Those afflicted with wanderlust understand the yearning of unfamiliarity. They set out across the globe in search of new flavors, faces, and experiences. If there is one thing that separates a true nomad from the average tourist, it is their uncanny ability to pick up on subtle cultural differences when venturing forth into a new country. With keen eyes, they study the locals around them. They notice, imitate, and adopt the specific hand gestures, words, and unspoken social rules that apply to the culture. The art of observing and blending while traveling takes time to cultivate.
For those who have not mastered the skill yet and still declare themselves amateur travelers (no shame in that), other means of learning about the culture must be found.
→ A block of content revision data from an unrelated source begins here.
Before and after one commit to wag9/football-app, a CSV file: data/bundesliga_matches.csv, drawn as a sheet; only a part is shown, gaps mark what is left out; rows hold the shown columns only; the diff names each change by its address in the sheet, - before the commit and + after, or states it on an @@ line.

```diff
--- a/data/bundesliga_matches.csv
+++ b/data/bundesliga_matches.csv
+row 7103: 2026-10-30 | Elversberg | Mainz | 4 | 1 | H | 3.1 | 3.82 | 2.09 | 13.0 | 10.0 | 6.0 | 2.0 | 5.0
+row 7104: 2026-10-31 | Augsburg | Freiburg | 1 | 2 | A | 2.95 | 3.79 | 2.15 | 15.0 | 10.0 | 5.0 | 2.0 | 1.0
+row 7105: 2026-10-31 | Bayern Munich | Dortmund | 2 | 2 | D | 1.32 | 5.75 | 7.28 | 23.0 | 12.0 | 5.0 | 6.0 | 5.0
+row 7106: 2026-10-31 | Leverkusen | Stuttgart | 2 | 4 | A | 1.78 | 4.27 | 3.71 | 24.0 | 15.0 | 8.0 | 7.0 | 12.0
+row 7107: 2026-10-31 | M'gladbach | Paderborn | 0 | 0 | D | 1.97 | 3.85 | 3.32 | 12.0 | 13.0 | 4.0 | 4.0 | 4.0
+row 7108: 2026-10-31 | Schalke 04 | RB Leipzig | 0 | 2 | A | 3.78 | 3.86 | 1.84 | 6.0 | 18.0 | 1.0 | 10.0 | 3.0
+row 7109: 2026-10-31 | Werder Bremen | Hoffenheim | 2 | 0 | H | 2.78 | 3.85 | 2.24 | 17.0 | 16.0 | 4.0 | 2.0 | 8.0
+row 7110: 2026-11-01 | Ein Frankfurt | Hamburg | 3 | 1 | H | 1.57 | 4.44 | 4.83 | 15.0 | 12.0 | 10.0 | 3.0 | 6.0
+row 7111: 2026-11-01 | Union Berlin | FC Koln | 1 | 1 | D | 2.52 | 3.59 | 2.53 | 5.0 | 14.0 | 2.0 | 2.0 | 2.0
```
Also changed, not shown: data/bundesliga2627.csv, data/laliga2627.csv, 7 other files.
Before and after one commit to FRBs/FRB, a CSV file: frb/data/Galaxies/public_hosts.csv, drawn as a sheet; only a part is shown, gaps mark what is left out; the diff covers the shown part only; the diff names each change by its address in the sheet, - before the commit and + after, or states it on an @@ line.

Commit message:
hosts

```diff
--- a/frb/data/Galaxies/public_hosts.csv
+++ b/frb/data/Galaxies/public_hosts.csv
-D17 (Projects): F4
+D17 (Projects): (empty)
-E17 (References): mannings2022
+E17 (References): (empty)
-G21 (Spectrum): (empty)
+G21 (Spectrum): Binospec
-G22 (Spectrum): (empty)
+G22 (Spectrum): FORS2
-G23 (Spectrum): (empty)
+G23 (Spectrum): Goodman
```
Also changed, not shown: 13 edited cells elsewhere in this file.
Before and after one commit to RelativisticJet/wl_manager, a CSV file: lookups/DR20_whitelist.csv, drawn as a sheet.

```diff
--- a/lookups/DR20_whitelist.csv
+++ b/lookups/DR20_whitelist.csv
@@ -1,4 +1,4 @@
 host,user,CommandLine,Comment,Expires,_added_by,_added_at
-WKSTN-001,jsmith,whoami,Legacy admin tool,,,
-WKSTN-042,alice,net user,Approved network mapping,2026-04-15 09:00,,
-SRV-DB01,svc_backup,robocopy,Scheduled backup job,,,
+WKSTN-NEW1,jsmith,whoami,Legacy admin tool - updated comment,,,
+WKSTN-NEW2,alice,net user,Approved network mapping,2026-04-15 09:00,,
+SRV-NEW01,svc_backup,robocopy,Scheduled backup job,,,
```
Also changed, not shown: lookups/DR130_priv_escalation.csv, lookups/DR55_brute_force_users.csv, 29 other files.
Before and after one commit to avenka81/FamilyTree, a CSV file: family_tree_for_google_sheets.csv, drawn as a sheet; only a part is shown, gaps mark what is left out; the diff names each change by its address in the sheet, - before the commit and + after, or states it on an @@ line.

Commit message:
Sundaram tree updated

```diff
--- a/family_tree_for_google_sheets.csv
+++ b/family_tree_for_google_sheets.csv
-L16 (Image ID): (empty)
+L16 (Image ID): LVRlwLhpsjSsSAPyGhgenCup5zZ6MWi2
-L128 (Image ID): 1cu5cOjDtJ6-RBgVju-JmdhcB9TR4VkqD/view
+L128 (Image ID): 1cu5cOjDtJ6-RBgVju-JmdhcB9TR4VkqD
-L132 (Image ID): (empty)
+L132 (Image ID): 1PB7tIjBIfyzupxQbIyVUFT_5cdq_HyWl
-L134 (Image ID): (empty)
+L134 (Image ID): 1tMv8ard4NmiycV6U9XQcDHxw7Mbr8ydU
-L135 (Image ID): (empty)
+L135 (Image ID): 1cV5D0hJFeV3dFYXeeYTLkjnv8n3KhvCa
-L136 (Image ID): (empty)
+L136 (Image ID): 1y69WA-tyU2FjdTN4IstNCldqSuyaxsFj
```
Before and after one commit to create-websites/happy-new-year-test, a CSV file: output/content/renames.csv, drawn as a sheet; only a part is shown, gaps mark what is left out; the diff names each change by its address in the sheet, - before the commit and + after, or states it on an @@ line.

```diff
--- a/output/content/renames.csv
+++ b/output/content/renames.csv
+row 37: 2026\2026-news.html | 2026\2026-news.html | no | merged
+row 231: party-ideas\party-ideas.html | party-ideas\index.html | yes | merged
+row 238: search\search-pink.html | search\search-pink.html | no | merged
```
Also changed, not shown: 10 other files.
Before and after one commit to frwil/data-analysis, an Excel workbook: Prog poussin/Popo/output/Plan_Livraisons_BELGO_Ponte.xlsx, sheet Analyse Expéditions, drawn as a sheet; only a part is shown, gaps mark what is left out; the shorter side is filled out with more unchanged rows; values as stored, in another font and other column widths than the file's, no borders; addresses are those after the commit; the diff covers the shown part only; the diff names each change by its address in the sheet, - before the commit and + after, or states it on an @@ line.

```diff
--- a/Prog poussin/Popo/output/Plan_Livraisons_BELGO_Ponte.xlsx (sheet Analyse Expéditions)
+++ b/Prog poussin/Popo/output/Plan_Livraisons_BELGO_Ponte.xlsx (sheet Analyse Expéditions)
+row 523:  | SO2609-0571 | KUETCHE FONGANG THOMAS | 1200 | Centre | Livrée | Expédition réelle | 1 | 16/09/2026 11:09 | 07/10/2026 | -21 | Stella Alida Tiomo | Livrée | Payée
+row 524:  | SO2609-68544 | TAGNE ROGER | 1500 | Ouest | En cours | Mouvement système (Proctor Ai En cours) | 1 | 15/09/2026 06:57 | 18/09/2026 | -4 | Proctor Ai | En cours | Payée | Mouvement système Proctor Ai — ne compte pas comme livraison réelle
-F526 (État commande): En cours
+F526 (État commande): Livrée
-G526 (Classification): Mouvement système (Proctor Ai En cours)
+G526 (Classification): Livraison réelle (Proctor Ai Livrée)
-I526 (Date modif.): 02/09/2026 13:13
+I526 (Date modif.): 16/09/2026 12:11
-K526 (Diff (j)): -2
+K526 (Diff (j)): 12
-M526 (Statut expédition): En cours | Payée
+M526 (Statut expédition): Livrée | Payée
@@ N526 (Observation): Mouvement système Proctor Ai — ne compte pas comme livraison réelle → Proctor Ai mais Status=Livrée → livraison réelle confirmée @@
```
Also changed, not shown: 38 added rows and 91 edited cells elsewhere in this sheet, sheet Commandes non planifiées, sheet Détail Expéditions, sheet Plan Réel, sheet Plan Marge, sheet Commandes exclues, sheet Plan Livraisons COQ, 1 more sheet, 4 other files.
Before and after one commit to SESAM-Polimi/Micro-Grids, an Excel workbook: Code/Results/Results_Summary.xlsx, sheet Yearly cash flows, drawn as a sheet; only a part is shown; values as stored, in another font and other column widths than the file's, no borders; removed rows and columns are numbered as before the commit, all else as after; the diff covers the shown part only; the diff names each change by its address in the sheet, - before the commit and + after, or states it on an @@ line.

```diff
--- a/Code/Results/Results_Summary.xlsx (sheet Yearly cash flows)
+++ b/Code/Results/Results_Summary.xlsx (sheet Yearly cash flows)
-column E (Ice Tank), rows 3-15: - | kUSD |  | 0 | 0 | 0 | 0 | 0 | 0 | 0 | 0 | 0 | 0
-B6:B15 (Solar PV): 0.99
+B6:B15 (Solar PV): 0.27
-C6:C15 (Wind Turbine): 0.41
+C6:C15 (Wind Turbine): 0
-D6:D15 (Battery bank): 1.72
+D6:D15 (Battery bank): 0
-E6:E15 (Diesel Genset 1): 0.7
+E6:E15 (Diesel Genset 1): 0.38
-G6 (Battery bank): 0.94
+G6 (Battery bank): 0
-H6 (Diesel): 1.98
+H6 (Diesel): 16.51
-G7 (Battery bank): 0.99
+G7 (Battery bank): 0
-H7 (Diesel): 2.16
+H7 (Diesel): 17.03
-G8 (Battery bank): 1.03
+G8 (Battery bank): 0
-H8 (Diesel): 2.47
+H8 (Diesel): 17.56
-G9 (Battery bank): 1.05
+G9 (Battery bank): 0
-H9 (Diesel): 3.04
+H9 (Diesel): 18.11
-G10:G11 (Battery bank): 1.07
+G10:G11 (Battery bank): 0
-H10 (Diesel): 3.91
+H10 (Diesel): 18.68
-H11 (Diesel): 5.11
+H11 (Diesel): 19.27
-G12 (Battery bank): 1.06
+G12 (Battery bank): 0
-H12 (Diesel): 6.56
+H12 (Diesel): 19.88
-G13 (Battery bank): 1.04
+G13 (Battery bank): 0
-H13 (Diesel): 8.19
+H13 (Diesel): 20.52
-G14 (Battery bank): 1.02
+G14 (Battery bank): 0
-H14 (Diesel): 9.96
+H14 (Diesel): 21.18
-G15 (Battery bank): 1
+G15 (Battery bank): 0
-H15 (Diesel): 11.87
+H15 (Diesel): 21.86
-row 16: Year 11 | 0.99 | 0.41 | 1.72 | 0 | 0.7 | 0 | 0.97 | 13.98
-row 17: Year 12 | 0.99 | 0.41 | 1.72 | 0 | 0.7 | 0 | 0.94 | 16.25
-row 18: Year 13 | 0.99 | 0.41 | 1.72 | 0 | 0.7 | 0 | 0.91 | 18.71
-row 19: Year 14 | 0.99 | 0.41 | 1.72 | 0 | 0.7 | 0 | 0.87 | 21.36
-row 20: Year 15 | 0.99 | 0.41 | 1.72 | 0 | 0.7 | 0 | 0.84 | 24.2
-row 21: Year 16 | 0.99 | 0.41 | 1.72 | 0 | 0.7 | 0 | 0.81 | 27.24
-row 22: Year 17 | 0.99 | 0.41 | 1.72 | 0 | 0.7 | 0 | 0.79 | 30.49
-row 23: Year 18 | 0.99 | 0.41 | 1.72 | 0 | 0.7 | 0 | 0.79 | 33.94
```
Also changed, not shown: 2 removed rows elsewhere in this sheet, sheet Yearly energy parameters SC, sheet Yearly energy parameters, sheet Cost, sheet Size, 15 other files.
The most obvious being, of course, internet research. Cultural rules can always be learned the hard way during travels, but the transition to a new country is made seamless when research is done and the traveler already knows the dos and don’ts of the culture.
In this 2-part piece, the top 5 dos and top 5 don’ts of South Korea will be shared for all novice wanderers to take note.
1. Don’t Call A Person Over With Your Palm Facing Up
Whether beckoning a student to your desk for praise or flagging down a taxi after a night of boozing on the town, never gesture to another person with your palm facing up. Koreans consider this a rude way to ask someone to come over. The reasoning behind why it’s rude seems to differ on who is asked, but the majority seem to answer that it is the way dogs and other animals are called. Avoid offending anyone by learning the polite way to ask someone to follow or come close. Simply flip your hand over so that your palm is face down and make a digging motion toward your body.
2. Don’t Take A Seat On The First Half Of The Bus
Elderly folk reign supreme in South Korea. It is a fact of life in the land of morning calm that all foreigners need to learn and accept no matter how difficult or unfair it may seem. The elderly are allowed to do whatever their grumpy hearts desire, whether that be cutting in lines or yelling at people for being too loud in public. Travelers can stay clear of their anger streaks by keeping clear of the first section of bus seats. These special seats are designated for senior citizens, handicapped, and pregnant women. If the bus happens to be completely empty, it is safe to sit. However, be warned that on a crowded bus senior citizens aren’t shy to claim a seat reserved for them if a young person is occupying one. Stick to seats towards the rear to be safe.
3. Don’t Tip In Restaurants
Tipping servers, bartenders, and cocktail waiters is ingrained in western culture. Those who have worked in the food industry in America can attest to the importance of tipping for service. Most would agree that there is a minimum percentage which should be given regardless of service, but those rules don’t apply when dining out in Korea. Korea is not considered a “tipping country”. There is no need to dish out an extra 20% when dining out, grabbing a drink at a bar, or taking a ride in a taxi. Although the gesture of leaving money as a thank you is seen as polite to foreigners, it can be considered rude to some Koreans. Giving extra money to a public service worker can be mistaken as a sign of arrogance and pity. It’s best to avoid possible awkward situations by assuming you shouldn’t tip unless a sign states it is fine to do so.
4. Don’t Refuse Food Or Drinks
Koreans love to share. Most meals in Korea are served up family style with a spread of dishes covering a table for each guest to pick from as they choose. Individual plates are nonexistent at some meals. It is considered polite to always accept something offered by an elder. If a foreigner’s rice bowl becomes empty, the host will spoon more into it, and at times even from their own bowl if there isn’t extra rice. If a beer glass becomes empty, it will promptly be refilled. How does a traveler end the cycle of eating and drinking without snubbing their host? Simply accept what is offered, take a small sip or bite, and leave the rest in your bowl or glass.
For a traveler, there is nothing more rewarding than making a friend native to the new culture. Forming friendships with native citizens opens doors to Korea that wouldn’t budge an inch open otherwise. There are rules that should be learned and followed for forming friendships in Korea if travelers really want an authentic experience. While there are quite a few rules to be learned, there are two that seem to bear the most significance. First, males and females are rarely just friends, especially if either is in an outside romantic relationship. In western culture it seems normal for two friends of the opposite sex to meet up for a meal or coffee, but in Korea it’s rather uncommon. Second, work space friendships tend to border on personal to a western eye with the amount of office dinners and drinking that occurs after work hours, but this topic will be dissected further in part two. (More Korean office don’ts can be found here http://www.chasingglitter.com/blog/2013/11/18/surviving-the-korean-office-the-top-5-donts)
These 5 don’ts are just a small glimpse of what cultural etiquette is like in South Korea. If you’re a seasoned traveler, are there any don’ts you’ve discovered during your time in Korea? Share them in a comment below.
5 Important Dos will be published soon.
Until then, safe travels.